Pushed out: Who are cities for?

The rising cost of urban living is a global problem. A movement is growing in the pushback against faceless corporate landlords

There’s a cost crisis playing out in our cities. Sky-high rent and mortgages are causing more cities to be hit by the ‘doughnut effect’: the inner-city population thinning out as people move to suburban rings where living is more affordable. It’s a phenomenon seen in places like Paris – declared one of the three most expensive cities in the world this year alongside Hong Kong and Singapore – where the unaffordable cost of living played a part in a violent clash between protesters and police recently.

But experts won’t call it gentrification.
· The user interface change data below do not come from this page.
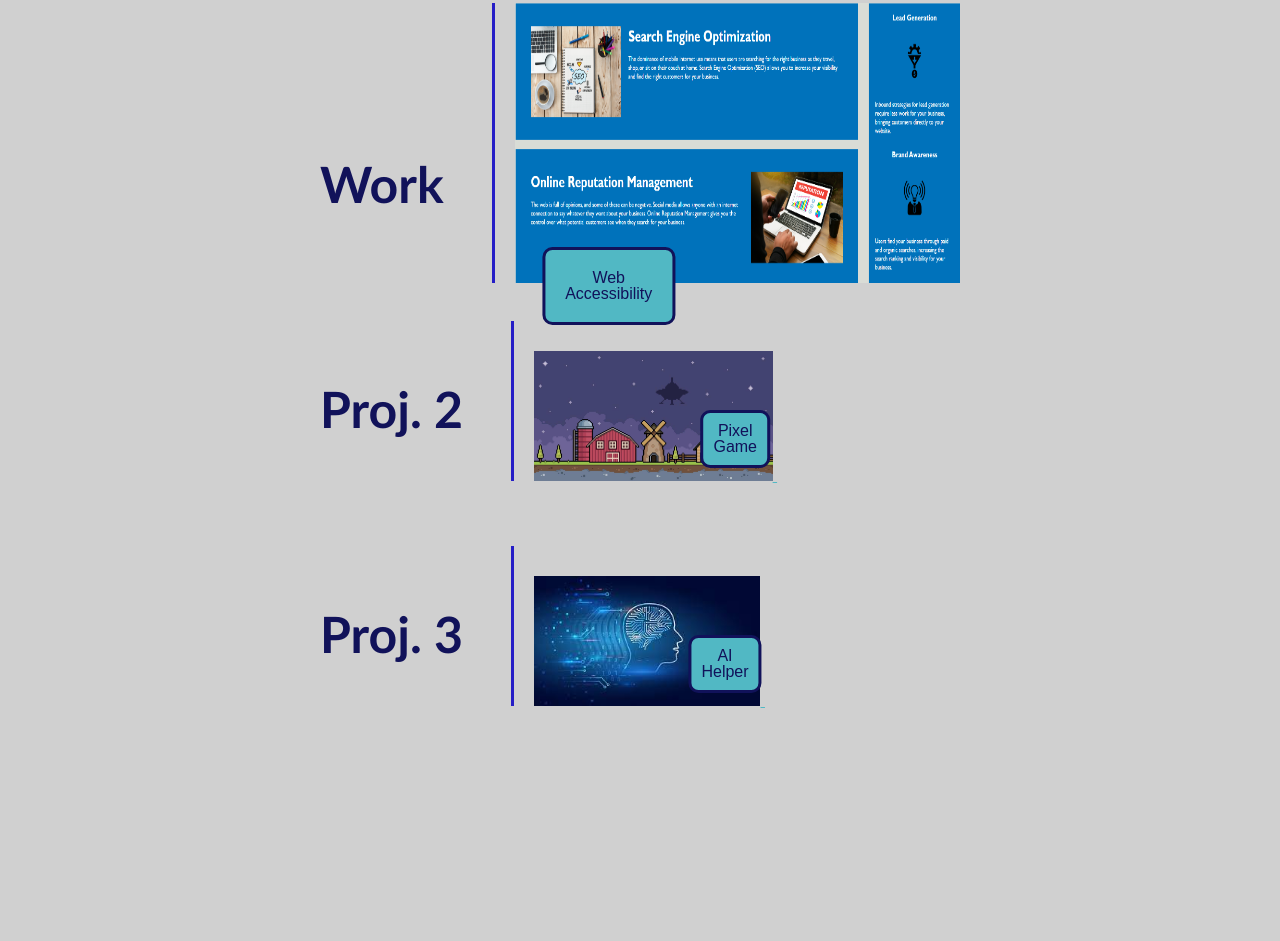
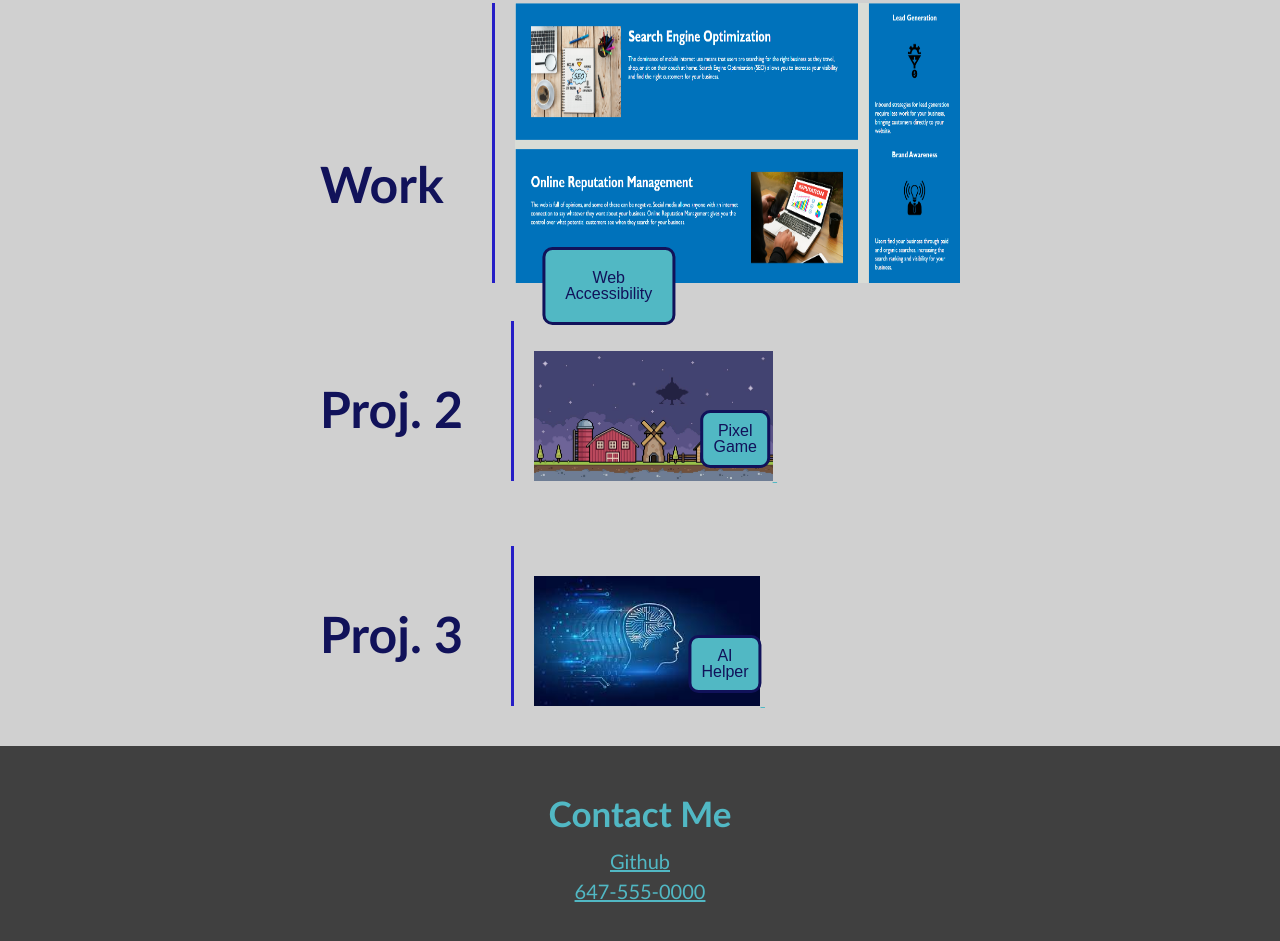
Before and after one commit to AngadBatth/css-portfolio-challenge, a plain HTML site: page index.html in a window 1280 px wide. Shown: the part 599-1540 px from the top of the page. Before the commit the page ends 1345 px from the top, so only its background shows below. Drawn offline with Linux system fonts and the light colour scheme.

Commit message:
Completed Contact Me section

```diff
--- a/Assets/css/style.css
+++ b/Assets/css/style.css
@@ -91,7 +91,7 @@ h2 {
     margin-right: 3rem;
 }
 
-p {
+#sectionAboutMe p {
     font-size: 18px;
     font-family: 'Trebuchet MS', 'Lucida Sans Unicode', 'Lucida Grande', 'Lucida Sans', Arial, sans-serif;
     color: var(--dark-blue);
@@ -227,3 +227,27 @@ p {
     padding-left: 20px;
     border-left: 3px solid var(--violet);
 }
+
+/* Contact Me section */
+
+#contactMe {
+    padding: 30px;
+    clear: both;
+    font-family: "Trebuchet MS", "Lucida Sans Unicode", "Lucida Grande",
+      "Lucida Sans", Arial, sans-serif;
+    text-align: center;
+    background-color: var(--headerbg);
+  }
+
+  footer h3 {
+    color: var(--light-blue);
+    font-size: 35px;
+    margin-top: 20px;
+    margin-bottom: 20px;
+  }
+
+  #contactMe a {
+    color: var(--light-blue);
+    font-size: 20px;
+    margin-bottom: 10px;
+  }
--- a/index.html
+++ b/index.html
@@ -15,16 +15,16 @@
       <nav>
         <ul>
           <li>
-            <a href="#sectionAboutMe">About Me</a>
+            <a href="#">About Me</a>
           </li>
           <li>
             <a href="#project1">Work</a>
           </li>
           <li>
-            <a href="#">Contact Me</a>
+            <a href="#contactMe">Contact Me</a>
           </li>
           <li>
-            <a href="#">Resume</a>
+            <a href="https://github.com/AngadBatth">Resume</a>
           </li>
         </ul>
       </nav>
@@ -75,6 +75,14 @@
           </a>
         </div>
       </section>
+
+      <footer id="contactMe">
+        <h3>Contact Me</h3>
+        <a href="https://github.com/AngadBatth">Github</a>
+        <br>
+        <a href="#">647-555-0000</a>
+      </footer>
+
     </main>
   </body>
 </html>
```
In total, more than 92,000 people have sold The Big Issue since 1991 to help themselves work their way out of poverty – more than could fit into Wembley Stadium.
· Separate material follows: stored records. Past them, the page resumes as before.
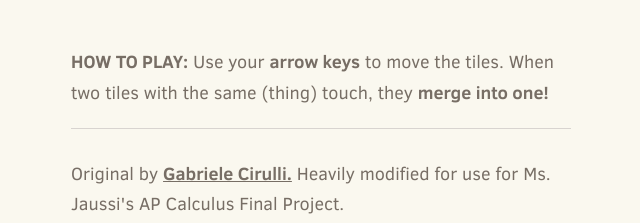
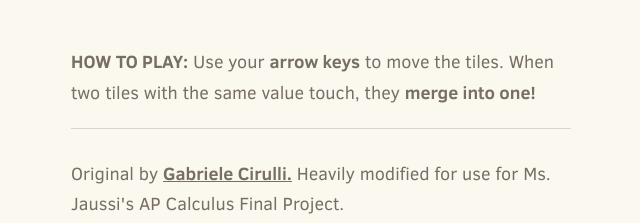
Before and after one commit to Wsz980/2r53to, a plain HTML site: page index.html in a window 1280 px wide. Shown: the part 779-1002 px from the top of the page, 319-959 px from the left. Drawn offline with Linux system fonts and the light colour scheme.

Commit message:
changed "thing" to "value"

```diff
--- a/index.html
+++ b/index.html
@@ -73,7 +73,7 @@
     </div>
 
     <p class="game-explanation">
-      <strong class="important">How to play:</strong> Use your <strong>arrow keys</strong> to move the tiles. When two tiles with the same (thing) touch, they <strong>merge into one!</strong>
+      <strong class="important">How to play:</strong> Use your <strong>arrow keys</strong> to move the tiles. When two tiles with the same value touch, they <strong>merge into one!</strong>
     </p>
     <hr>
     <p>
```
Look instead to a growing breed of faceless landlords: globe-spanning hedge funds and private equity firms that are mining cities for cash under the guise of property management. These massive global companies are buying up homes and renting them out for prices only the elite could afford. Others invest in property as assets, leaving them empty for years while the worse-off are forced to sleep on the streets below.

Fredrik Gertten was so concerned about the crippling combination of soaring rents and stagnating wages that he made a film about it. He directed Push, a film that follows UN Special Rapporteur for adequate housing Leilani Farha on her journey around the world to explore the escalating costs of city dwelling.

Gertten rents a council-owned flat in Malmö, Sweden. “A lot of what these firms are dealing with is pension-fund money,” he tells The Big Issue. “They’re looking for returns.”

A study of US cities proved that families on lower incomes were moving away at a much higher frequency than those who earned more – about half were forced out at some point – but mid-earning households were affected too. “The patterns can be found everywhere,” Gertten says. “Look to Chile, Canada, South Korea, then look at your own city. You’ll see the same problems.” When researchers looked at how many high-income households were moving away from their cities, it was a different story – in San Jose, for example, it was less than half of what researchers expected.

In London, flats and townhouses are sold to international investors before lying empty (government figures showed 22,481 empty homes, worth £10.7bn, in the capital earlier this year.

A stone’s throw from Buckingham Palace, a group of London squatters calling themselves Occupy Belgravia has taken over a £25m house left empty by its owner. And in Push, one expert stands in the middle of a residential street in Kensington, waiting for a car to appear. None do. It’s because no one lives here, he says.

New York private equity firm Blackstone is one of the companies accused of draining the housing market. Corporations swooped after the 2008 financial crash and bought up properties that had suddenly become cheaply available – mostly family homes. Blackstone entered Sweden in 2014 and within four years was the biggest private owner of affordable housing in the country.

Last week the Danish housing minister Kaare Dybvad said Blackstone was taking advantage of legislative loopholes to push their “unsustainable” rental practices – and promised tougher laws to fight it. Gertten adds: “It’s like mining. They dig a hole, they take all the wealth they can and then they move on.”

The undoing of the modern city extends beyond housing. Last year, Network Rail sold thousands of railway arches to Blackstone Property Partners, despite a Big Issue-backed campaign called Guardians of the Arches, which sought to fend off monopolist landlords. Mechanics, hairdressers, cafe owners, metal-shop workers, artists and distillers that occupied the railway property had already been fighting back against unfair rent hikes by Network Rail. The businesses had brought life to run-down areas for many years and were worried new landlords would evict them or push up rent even further. Campaigners have since set up a commercial tenants’ association to fight similar issues right across the UK.

A Blackstone spokesperson said: “Blackstone agrees that there is chronic under-supply and under-investment in housing in several major cities in Europe. We hope to be a part of the solution in helping to address these issues, providing significant long-term capital and expertise to the sector, increasing the supply of high-quality rental housing and seeking to deliver a high standard of service to our residents. In so doing, we are also spurring local economic growth and creating local jobs.

“We have always operated within the existing regulatory frameworks where, in many of the markets you talk about, all leases are and will remain indefinite for all existing tenants.”

Gertten reckons we need a worldwide, multi-sectoral movement to stop the international housing crisis in its tracks. “A shift to seeing housing as a human right, not a commodity” – it’s clarion call to stop cities becoming playgrounds for the rich with locals left at the mercy of powerful financial actors.